A few weeks into the fall semester, and Wren has found herself alone in her dorm for the first time. Her roommate has gone. Not Gone, not Replaced, no, nothing so sinister. She’s simply gone home, to visit family. Wren has not. She loves her family, but she doesn’t miss them. Not the way other people seem to.
Alone for the first time, Wren crosses to her bed and pulls out the old chest. Her great-grandmother, Agnes, gave it to her when Wren was twelve. Great-grandmother Agnes was a lot like Wren. She was shy and spacey, quiet and scattered, and she didn’t seem to know what to do with people, either.
As she opens the trunk, the smell hits her first. There’s the sharp, burning-in-her-nose smell of mothballs, and under that, something even more bitter, salty like blood, like iron. Like the sea.

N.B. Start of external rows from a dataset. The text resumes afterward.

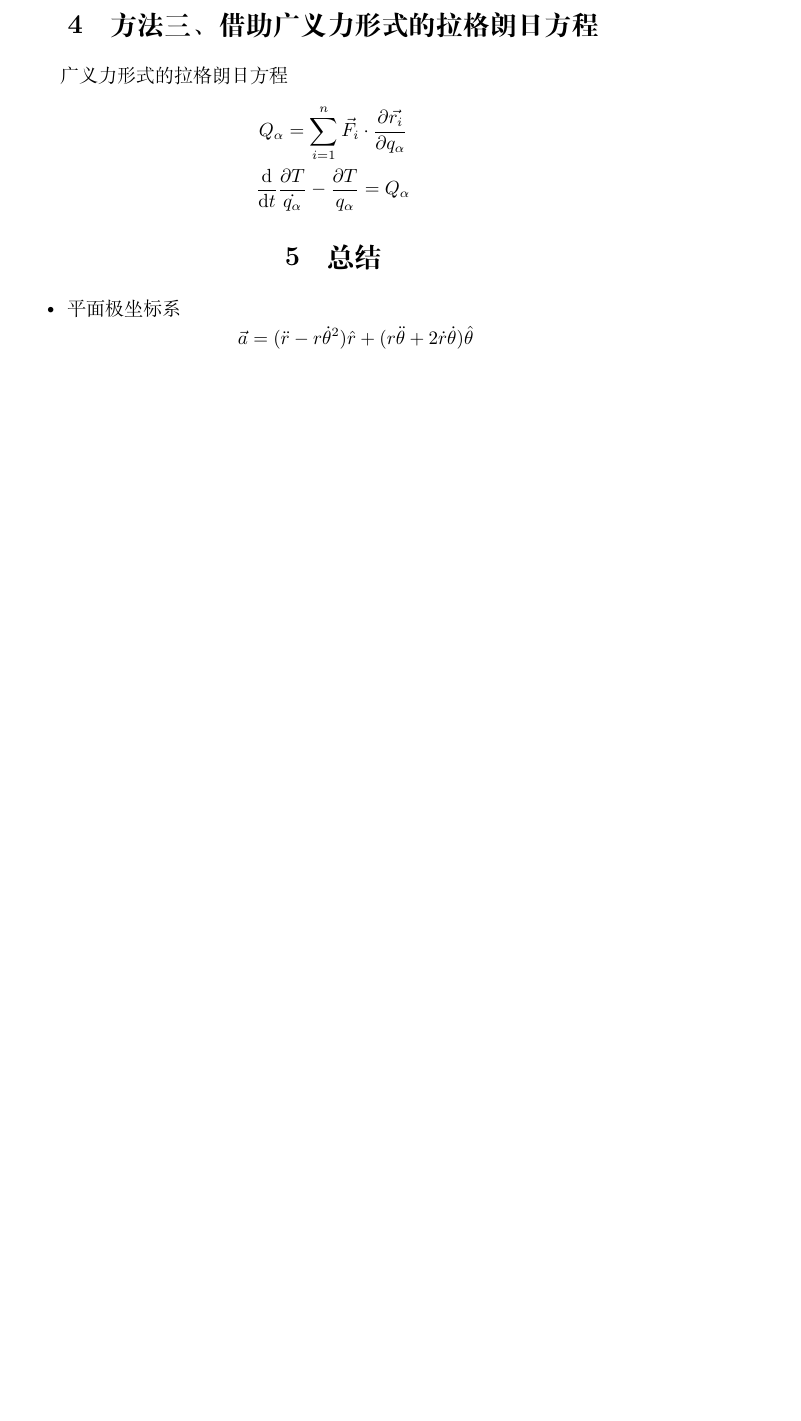
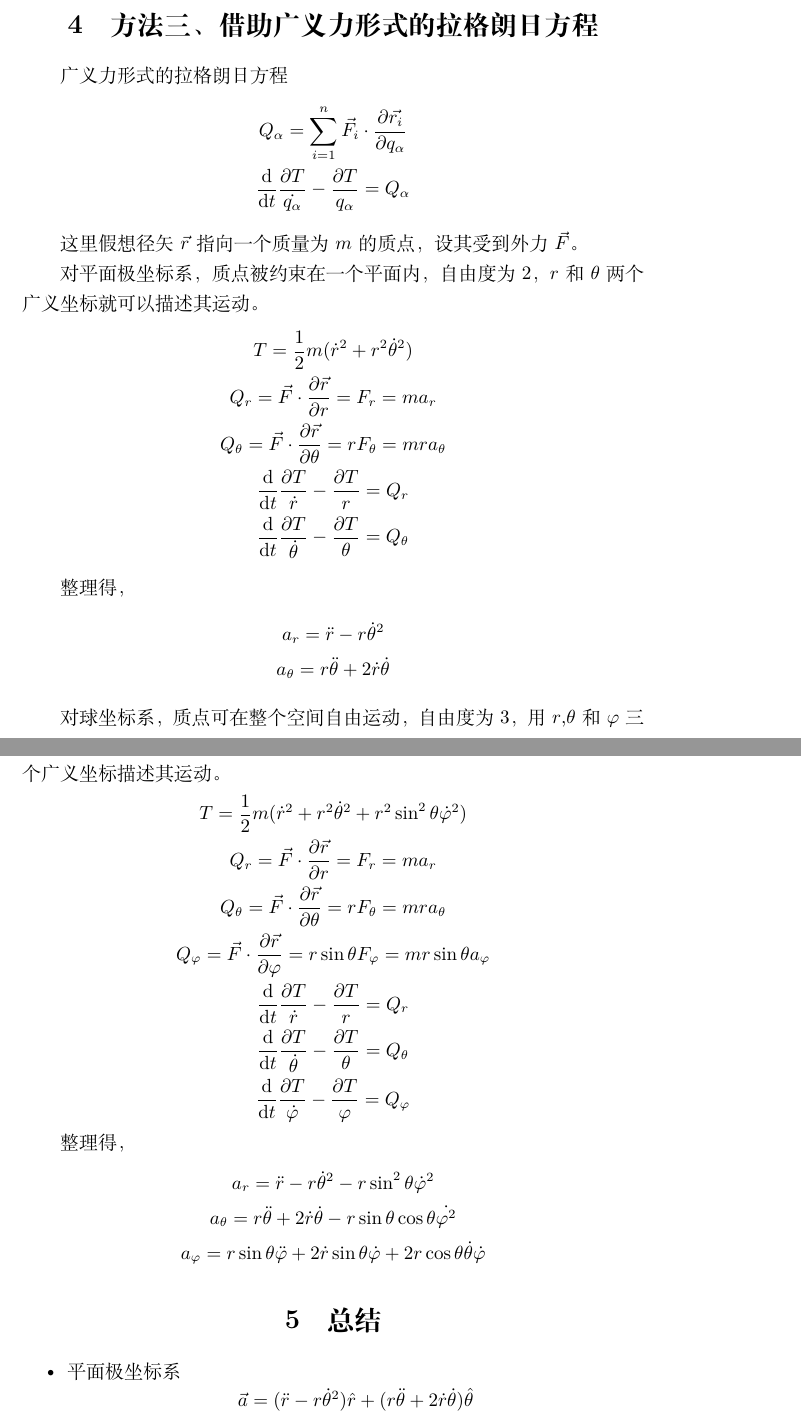
Before and after one commit to Xiaoxiaomingbao/SHPC, a LaTeX document (Chapters/PanPolarCoordinateSystem/chapter.tex): part of page 5 of 5 before the commit and two parts of pages 5 and 6 of 6 after it, the two joined at a grey line, cut so that both start at the same text, the shorter picture padded with empty space. Compiled offline with XeLaTeX.

Commit message:
PanPolarCoordinateSystem finished except graphs

```diff
--- a/Chapters/PanPolarCoordinateSystem/chapter.tex
+++ b/Chapters/PanPolarCoordinateSystem/chapter.tex
@@ -204,6 +204,46 @@
         \frac{\partial T}{q_{\alpha}} = Q_{\alpha}
     \end{gather*}
 
+    这里假想径矢$\vec{r}$指向一个质量为$m$的质点，设其受到外力$\vec{F}$。
+
+    对平面极坐标系，质点被约束在一个平面内，自由度为2，$r$和$\theta$两个广义坐标就可以描述其运动。
+    \begin{gather*}
+        T = \frac{1}{2} m (\dot{r}^2+r^2\dot{\theta}^2) \\
+        Q_r = \vec{F}\cdot\frac{\partial\vec{r}}{\partial r} = F_r = ma_r \\
+        Q_{\theta} = \vec{F}\cdot\frac{\partial\vec{r}}{\partial\theta} = rF_{\theta} = mra_{\theta} \\
+        \frac{\mathrm{d}}{\mathrm{d}t}\frac{\partial T}{\dot{r}}-\frac{\partial T}{r} = Q_r \\
+        \frac{\mathrm{d}}{\mathrm{d}t}\frac{\partial T}{\dot{\theta}}-
+        \frac{\partial T}{\theta} = Q_{\theta}
+    \end{gather*}
+
+    整理得，
+    \begin{gather*}
+        a_r = \ddot{r}-r\dot{\theta}^2 \\
+        a_{\theta} = r\ddot{\theta}+2\dot{r}\dot{\theta}
+    \end{gather*}
+
+    对球坐标系，质点可在整个空间自由运动，自由度为3，用$r$,$\theta$和$\varphi$三个广义坐标描述其运动。
+    \begin{gather*}
+        T = \frac{1}{2} m (\dot{r}^2+r^2\dot{\theta}^2+r^2\sin^2\theta\dot{\varphi}^2) \\
+        Q_r = \vec{F}\cdot\frac{\partial\vec{r}}{\partial r} = F_r = ma_r \\
+        Q_{\theta} = \vec{F}\cdot\frac{\partial\vec{r}}{\partial\theta} = rF_{\theta} = mra_{\theta} \\
+        Q_{\varphi} = \vec{F}\cdot\frac{\partial\vec{r}}{\partial\varphi} =
+        r\sin\theta F_{\varphi} = mr\sin\theta a_{\varphi} \\
+        \frac{\mathrm{d}}{\mathrm{d}t}\frac{\partial T}{\dot{r}}-\frac{\partial T}{r} = Q_r \\
+        \frac{\mathrm{d}}{\mathrm{d}t}\frac{\partial T}{\dot{\theta}}-
+        \frac{\partial T}{\theta} = Q_{\theta} \\
+        \frac{\mathrm{d}}{\mathrm{d}t}\frac{\partial T}{\dot{\varphi}}-
+        \frac{\partial T}{\varphi} = Q_{\varphi}
+    \end{gather*}
+
+    整理得，
+    \begin{gather*}
+        a_r = \ddot{r}-r\dot{\theta}^2-r\sin^2\theta\dot{\varphi}^2 \\
+        a_{\theta} = r\ddot{\theta}+2\dot{r}\dot{\theta}-r\sin\theta\cos\theta\dot{\varphi^2} \\
+        a_{\varphi} = r\sin\theta\ddot{\varphi}+2\dot{r}\sin\theta\dot{\varphi}+
+        2r\cos\theta\dot{\theta}\dot{\varphi}
+    \end{gather*}
+
     \section{总结}\label{sec:5}
 
     \begin{itemize}
```
Also changed, not shown: Chapters/PanPolarCoordinateSystem/chapter.pdf, Chapters/PanPolarCoordinateSystem/chapter.tex (4 more changed lines).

The blanket at the bottom is dark brown, like mahogany and chocolate stirred together. One side is rough. When Wren pets it, she’s reminded of Boris, her old mohair teddy bear Mom made her leave home, because You-know-how-college-kids-are-you-don’t-want-anything-to-happen-to-it. The other side is smooth. When Wren touches it, she’s reminded of her favorite suede couch, the big brown one at Grandma Ruth’s. She loved laying on it and running her hand up and down the arm while she watched My Little Pony The Movie for the million and first time.
Wrapping the blanket around her, Wren shuts the trunk and slides it under the bed. Great grandmother made her promise not to show either trunk nor blanket to a living soul, and so far, Wren has kept her word. Mom says that Great-grandma-was-getting-senile-before-she-passed-it’s-a-shame-really. Wren knows different, but that, too, is part of the secret.
There are other trunks, other young women in Wren’s family with blankets like these. But Wren has never fit in with them. Those girls, to a one, know how to get along in the world. They don’t lose things the moment they set them aside. They don’t misunderstand a look, a gesture, an implied demand. They know how to follow all the unwritten Social Rules. Not Wren. Not now, and maybe not ever.
So, blanket wrapped tight tight tight around her, Wren hoes to the couch and curls up. She turns on the TV, then the DVD player. Pressing play on the remote, she settles in, sighing happily, as My Little Pony Tales begins playing.
The blanket isn’t the only reason she waits till her roommate leaves before watching tv.